6. I Wonder Love - Seattle Pure Dynomite - Seattle Pure Dynomite
7. Here I Go Again - Septimus - Septimus
8. Look at Me - Priceless - Priceless
9. Kingdome (Feat. Rashawna) - Lenny Randle & Ballplayers - Lenny Randle & Ballplayers
10. Trouble in Mind - Malik Din - Malik Din
11. I'm Through With You - Romel Westwood - Romel Westwood
12. Steal Your Love - Teleclere - Teleclere
13. Darlin Oh Darlin - Steppen Stones - Steppen Stones
14. Let's Backtrack - Cold, Bold & Together - Cold, Bold & Together
15. Holding On - Unfinished Business - Unfinished Business
16. Love One Another - Frederick Robinson III - Frederick Robinson III
17. I Don't Wanna Lose Your Love - Bernadette Bascom - Bernadette Bascom
18. Don't Give Up - Robbie Hill's Family Affair - Robbie Hill's Family Affair

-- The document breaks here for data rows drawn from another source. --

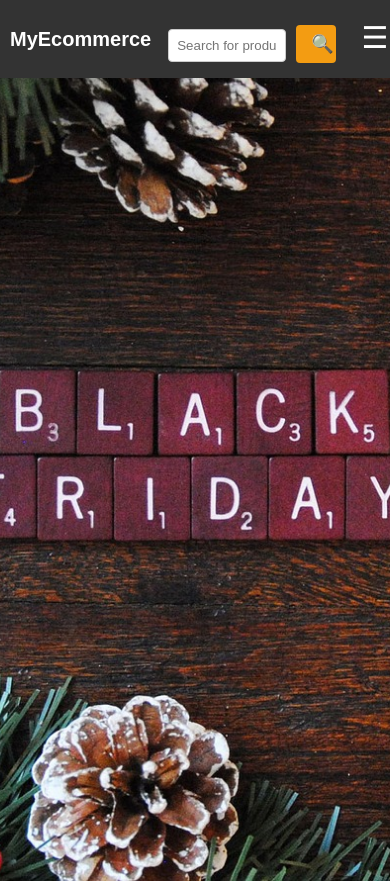
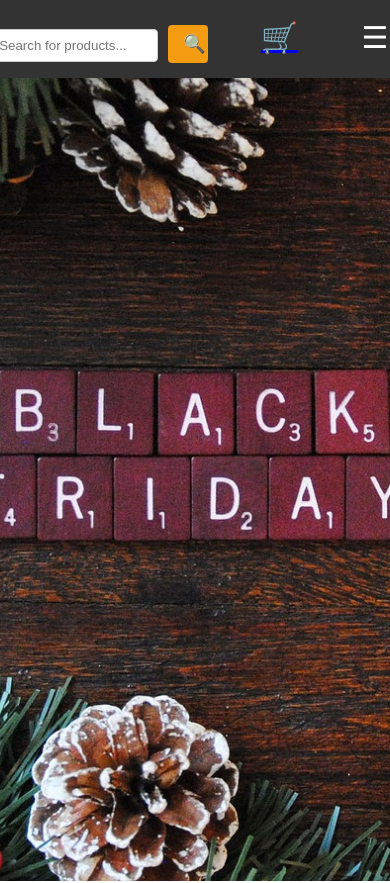
Before and after one commit to Perpetualisi/MyEcommerce, a React (Vite) app: page / in a window 390 px wide. Shown: the top 883 px of the page. Built offline with nearby package versions, Linux system fonts and the light colour scheme; no server answers; the database is empty.

Commit message:
Updated navbar layout: increased cart icon size and adjusted search bar on mobile

```diff
--- a/src/Components/Navbar/Navbar.css
+++ b/src/Components/Navbar/Navbar.css
@@ -85,8 +85,13 @@
 }
 
 .navbar-cart-mobile {
-  display: none;
+  display: block;
+  position: absolute; /* Position it independently */
+  top: 20px; /* Adjust the top position to align with the search bar */
+  right: 220px; /* Adjust this to position it close to the search bar */
+  z-index: 1000; /* Make sure it's above other elements */
 }
+
 
 .navbar-search {
   display: flex;
@@ -136,19 +141,16 @@
 }
 
 @media (max-width: 768px) {
-
   .navbar {
     padding: 15px 10px;
   }
 
   .navbar-logo {
-    font-size: 20px;
-  }
-  .navbar-links {
-    gap: 10px;
+    display: none; /* Hide logo on mobile */
   }
 
   .navbar-links {
+    gap: 10px;
     display: none;
     width: 100%;
     flex-direction: column;
@@ -178,10 +180,13 @@
 
   .navbar-cart-mobile {
     display: block;
-    margin-left: auto;
-    padding: 10px 0;
-    text-align: center;
+    font-size: 30px;
+    position: absolute;
+    top: 20px; /* Adjust top position as needed */
+    right: 100px; /* Keep cart at the top-right of the navbar */
+    z-index: 1000; /* Ensure it’s above the other navbar items */
   }
+
 
   .navbar-menu-icon {
     display: block;
@@ -192,7 +197,7 @@
   .navbar-search {
     width: 100%;
     margin-top: 10px;
-    margin-left: -35px;
+    margin-left: -100px;
     display: flex;
     justify-content: center;
     align-items: center;
@@ -200,7 +205,7 @@
   }
 
   .navbar-search input {
-    width: 100px;
+    width: 150px;
     margin-right: 10px;
   }
 
--- a/src/Components/Navbar/Navbar.jsx
+++ b/src/Components/Navbar/Navbar.jsx
@@ -27,6 +27,14 @@ const Navbar = ({ cartItemCount }) => {
         <Link to="/">MyEcommerce</Link>
       </div>
 
+      {/* Cart icon positioned outside the menu */}
+      <div className="navbar-cart-mobile">
+        <Link to="/cart" onClick={handleLinkClick}>
+          🛒
+          {cartItemCount > 0 && <span className="cart-count">{cartItemCount}</span>}
+        </Link>
+      </div>
+
       <ul className={`navbar-links ${isMenuOpen ? 'active' : ''}`}>
         <li><Link to="/" onClick={handleLinkClick}>Home</Link></li>
         <li><Link to="/featured" onClick={handleLinkClick}>FeaturedProducts</Link></li>
@@ -43,13 +51,6 @@ const Navbar = ({ cartItemCount }) => {
               <li><Link to="/signup" onClick={handleLinkClick}>Sign Up</Link></li>
             </ul>
           )}
-        </li>
-
-        <li className="navbar-cart-mobile">
-          <Link to="/cart" onClick={handleLinkClick}>
-            🛒
-            {cartItemCount > 0 && <span className="cart-count">{cartItemCount}</span>}
-          </Link>
         </li>
       </ul>
 
```
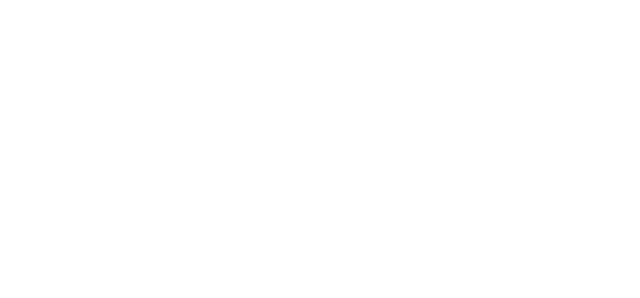
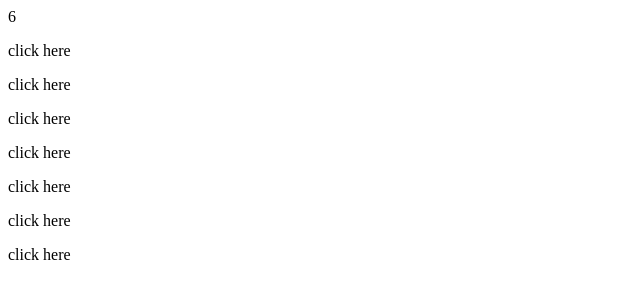
Before and after one commit to ty0022/JavaScript-Projects, a plain HTML site: page Basic JavaScript Projects/basic_html_3.html in a window 1280 px wide. Shown: the whole page, without its empty margins (0-640 px from the left). Drawn offline with Linux system fonts and the light colour scheme.

Commit message:
Add files via upload

```diff
--- a/Basic JavaScript Projects/JS/Basic_JavaScript_3.js
+++ b/Basic JavaScript Projects/JS/Basic_JavaScript_3.js
@@ -2,3 +2,39 @@ function addition_Function() {
     var addition = 2 + 2;
     document.getElementById("Math").innerHTML = "2 + 2 =" + addition ;
 }
+
+function subtraction_Function() {
+    var subtraction = 3 - 2;
+    document.getElementById("Math").innerHTML = "3 - 2 =" + subtraction ;
+}
+
+function multiplication() {
+    var simple_Math = 4 * 2;
+    document.getElementById("Math").innerHTML = "4 x 2 =" + simple_Math ;
+}
+
+function division() {
+    var simple_Math = 8 / 2;
+    document.getElementById("Math").innerHTML = "8 / 2 =" + simple_Math ;
+}
+
+function more_Math() {
+    var simple_Math = (1 + 2) * 10 / 2 -5;
+    document.getElementById("Math").innerHTML = "(1 + 2) * 10 / 2 -5 =" + simple_Math
+}
+
+function modulus_Operator() {
+    var simple_Math = 25 % 6;
+    document.getElementById("Math").innerHTML = "when you divide 25 by 6 you have a remainder of: " + simple_Math
+}
+
+function negation_Operator() {
+    var x = 10;
+    document.getElementById("Math").innerHTML = -x;
+}
+
+var x = 5;
+x++;
+document.write(x);
+
+window.alert(Math.random() * 100);
--- a/Basic JavaScript Projects/basic_html_3.html
+++ b/Basic JavaScript Projects/basic_html_3.html
@@ -6,6 +6,13 @@
     </head>
 
     <body>
-        <p id="Math" onclick="addition_Function()"></p>
+        <p id="Math" onclick="addition_Function()">click here</p>
+        <p id="Math" onclick="subtraction_Function()">click here</p>
+        <p id="Math" onclick="multiplication()">click here</p>
+        <p id="Math" onclick="division()">click here</p>
+        <p id="Math" onclick="more_Math()">click here</p>
+        <p id="Math" onclick="modulus_Operator()">click here</p>
+        <p id="Math" onclick="negation_Operator()">click here</p>
+
     </body>
 </html>
```
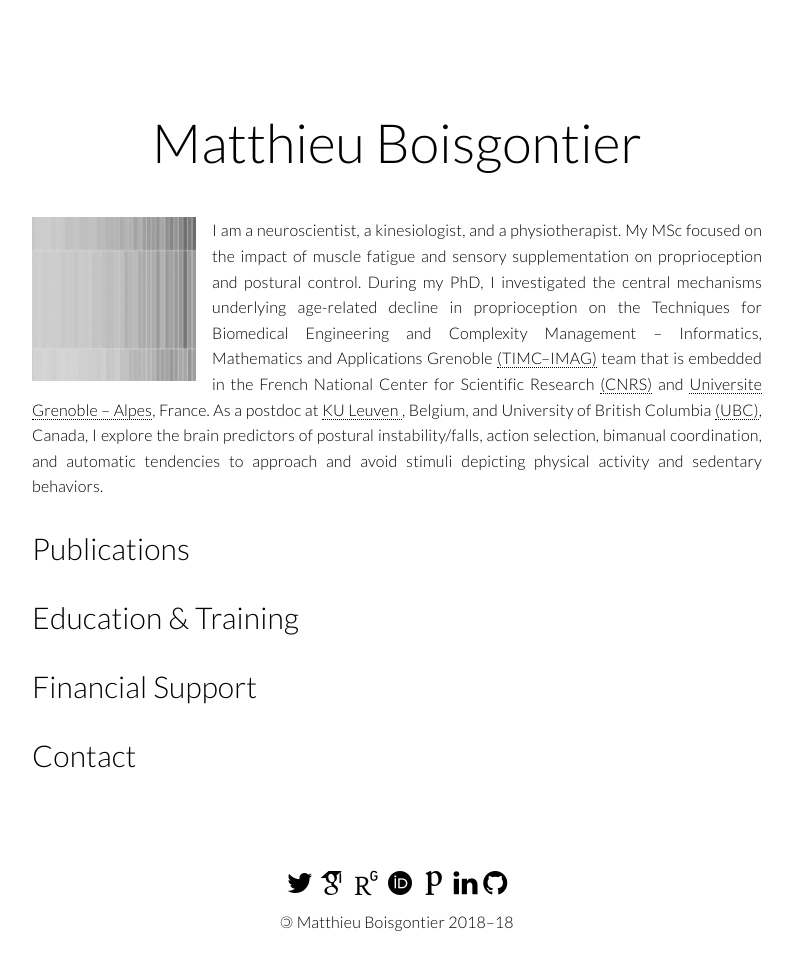
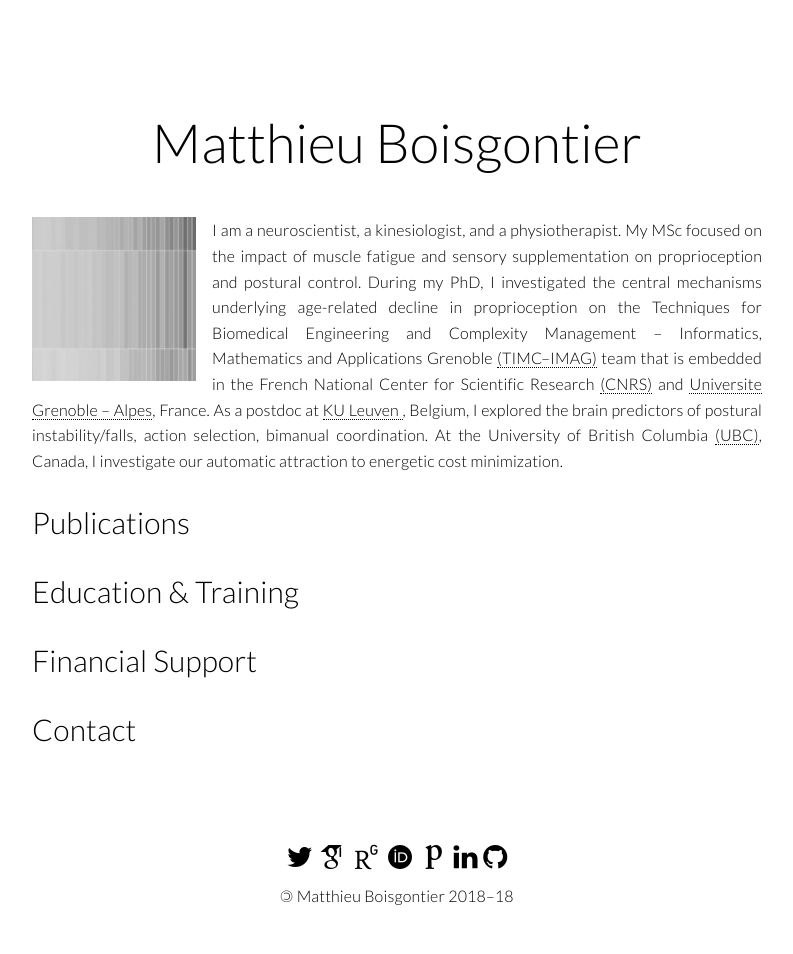
Before and after one commit to matthieuboisgontier/matthieuboisgontier.github.io, a Jekyll site: the page built from index.html, in a window 1280 px wide. Shown: the whole page, without its empty margins (243-1036 px from the left). Built offline with Jekyll 4.4.1, drawn with Linux system fonts in a browser that asks for light colours; nearby versions of some CDN libraries; some web fonts are replaced; a script that is not in the unit is left out; comment, search, counter and statistics services are not loaded; after the commit the page ends 929 px from its top, so only the background shows below that.

Commit message:
Update me.html

```diff
--- a/_includes/me.html
+++ b/_includes/me.html
@@ -4,9 +4,7 @@
     supplementation on proprioception and postural control. During my PhD, I investigated the central mechanisms
     underlying age-related decline in proprioception on the Techniques for Biomedical Engineering and Complexity
     Management – Informatics, Mathematics and Applications Grenoble <a href="http://www-timc.imag.fr/?lang=en">(TIMC–IMAG)</a> team that is embedded in the
-    French National Center for Scientific Research <a href="http://www.cnrs.fr/index.html">(CNRS)</a> and <a href="https://www.univ-grenoble-alpes.fr/en/">Universite Grenoble – Alpes</a>, France. As a postdoc at <a href="https://www.kuleuven.be/english/">KU Leuven </a>, Belgium,
-    and University of British Columbia <a href="https://www.ubc.ca/">(UBC)</a>, Canada, I explore the brain predictors of postural instability/falls,
-    action selection, bimanual coordination, and automatic tendencies to approach and avoid stimuli
-    depicting physical activity and sedentary behaviors.
+    French National Center for Scientific Research <a href="http://www.cnrs.fr/index.html">(CNRS)</a> and <a href="https://www.univ-grenoble-alpes.fr/en/">Universite Grenoble – Alpes</a>, France. As a postdoc at <a href="https://www.kuleuven.be/english/">KU Leuven </a>, Belgium, I explored the brain predictors of postural instability/falls,
+    action selection, bimanual coordination. At the University of British Columbia <a href="https://www.ubc.ca/">(UBC)</a>, Canada, I investigate our automatic attraction to energetic cost minimization.
   </p>
 </p>
```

Vinyl LP pressing. 2014 release, the second installment in the Wheedle's Groove series documenting Seattle's soul and funk scene from 1972 to 1987. Unlike Volume I, Seattle's Soul scene did not stop in 1975. Wheedle's Groove Vol. II, documents the period from 1972 to 1987, when Funk was superseded by Disco and modern Soul. Heading into the '80s, artists in the Emerald City caught wind of the hip-hop and electro scenes that were growing in bigger cities across America, and gave the music their own distinct spin. Separated from the major centers of Soul music, Seattle was a scene that developed out of the gaze of the mainstream music industry, but one that moved just as fast. Seattle's size and location had a great effect on its sound. Artists on the scene were accustomed to playing small, discreetly segregated club shows and pressing short runs of 45s for local radio stations.